That was the genius of the cleaners moving the shampoo bottle. It was their way of saying “we cleaned absolutely everything and everywhere”. They deliberately interrupted their client’s System 1, habitual thinking with a System 2 reminder.
Show me your effort
If you are in professional services and occasionally get push back on your pricing, it means your customer is not convinced of your value. Here are some tips on how to bolster your stocks:
- Talk about other projects you’ve worked on and the challenges you faced in coming to a solution. Get them to feel you have ‘rolled up your sleeves’ before so they know you have what it takes;
- Sketch out a project timeline including key milestones so they get a feel for what’s happening even when you are not with them;
- If they haven’t seen you much, send through short progress updates via email to assure them you are working on their project;
- Create artefacts of your effort. For instance, take photos of your brainstorming and share them with your client (see example below); and
- In your debrief, mention any ideas you discarded along the way — don’t just tell them the answer, take them through the permutations it took to get there. Your goal is to give them a sense of the effort you have expended (this is like moving the shampoo).
Similar lessons can be applied to products too. Talking about the provenance of the product, how many hours it takes to manufacture, the craftsmanship involved, and/or its special characteristics can enhance perceptions of value.
Don’t take your value for granted
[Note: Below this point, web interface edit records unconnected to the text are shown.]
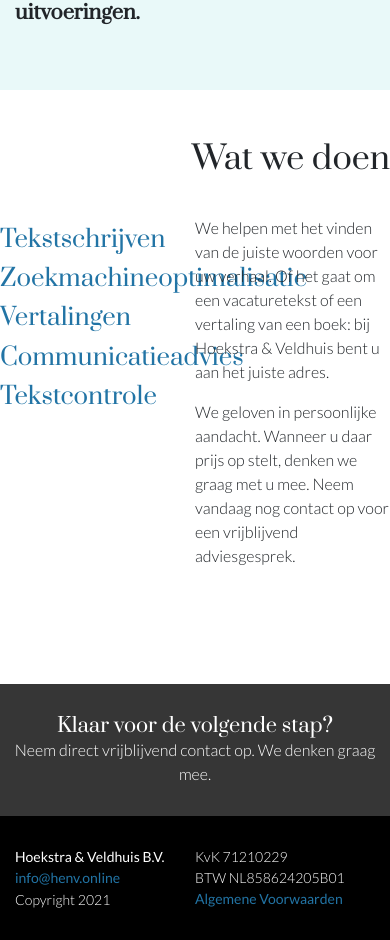
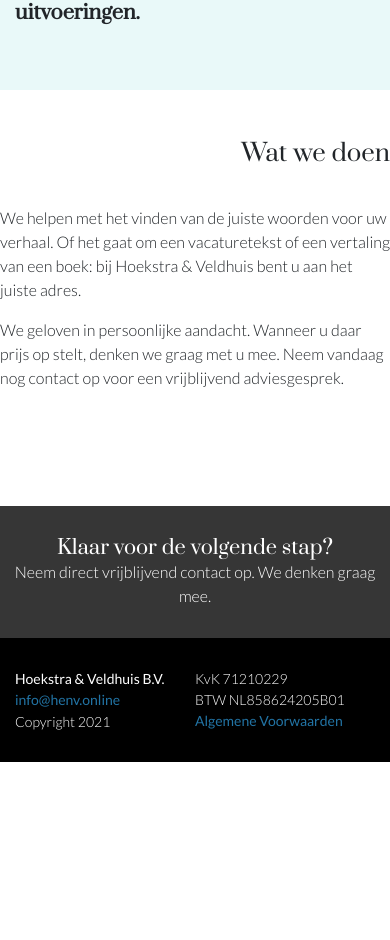
Before and after one commit to jobveldhuis/hoekstraenveldhuis.nl, a Next.js app: page / in a window 390 px wide. Shown: the part 2012-2952 px from the top of the page. After the commit the page ends 2774 px from the top, so only its background shows below. Built offline with nearby package versions, Linux system fonts and the light colour scheme.

Commit message:
Mobile first styling for AboutUsComponent

```diff
--- a/src/components/atoms/AboutUsComponent.js
+++ b/src/components/atoms/AboutUsComponent.js
@@ -18,7 +18,7 @@ const AboutUsComponent = (props) => (
         <h2>{props.title}</h2>
 
         <div className={styles.aboutUsGrid}>
-            <div className={styles.servicesMenu}>
+            <div className={`${styles.servicesMenu} hideMobile`}>
                 {props.services.map((service, index) => (
                     <React.Fragment key={index}>
                         <a href={service.link} className={'underlined'}>
--- a/src/styles/atoms/AboutUsComponent.module.css
+++ b/src/styles/atoms/AboutUsComponent.module.css
@@ -5,12 +5,12 @@
 
 .aboutUsContainer h2 {
     text-align: right;
+    font-size: 24px;
     padding-bottom: 30px;
 }
 
 .aboutUsGrid {
-    display: grid;
-    grid-template-columns: 50% 50%;
+    display: block;
 }
 
 .servicesMenu h3 {
@@ -18,3 +18,13 @@
     margin: 0;
     padding: 0.6rem 0 0 0;
 }
+
+@media only screen and (min-width: 768px) {
+    .aboutUsGrid {
+        grid-template-columns: 50% 50%;
+    }
+
+    .aboutUsContainer h2 {
+        font-size: 32px;
+    }
+}
```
In short, if you take your skills and expertise for granted, your customer will too. While whatever you do may come relatively easily to you, you are being employed because it doesn’t come easily to others. Show a little of what you have expended and your customer will value you for it.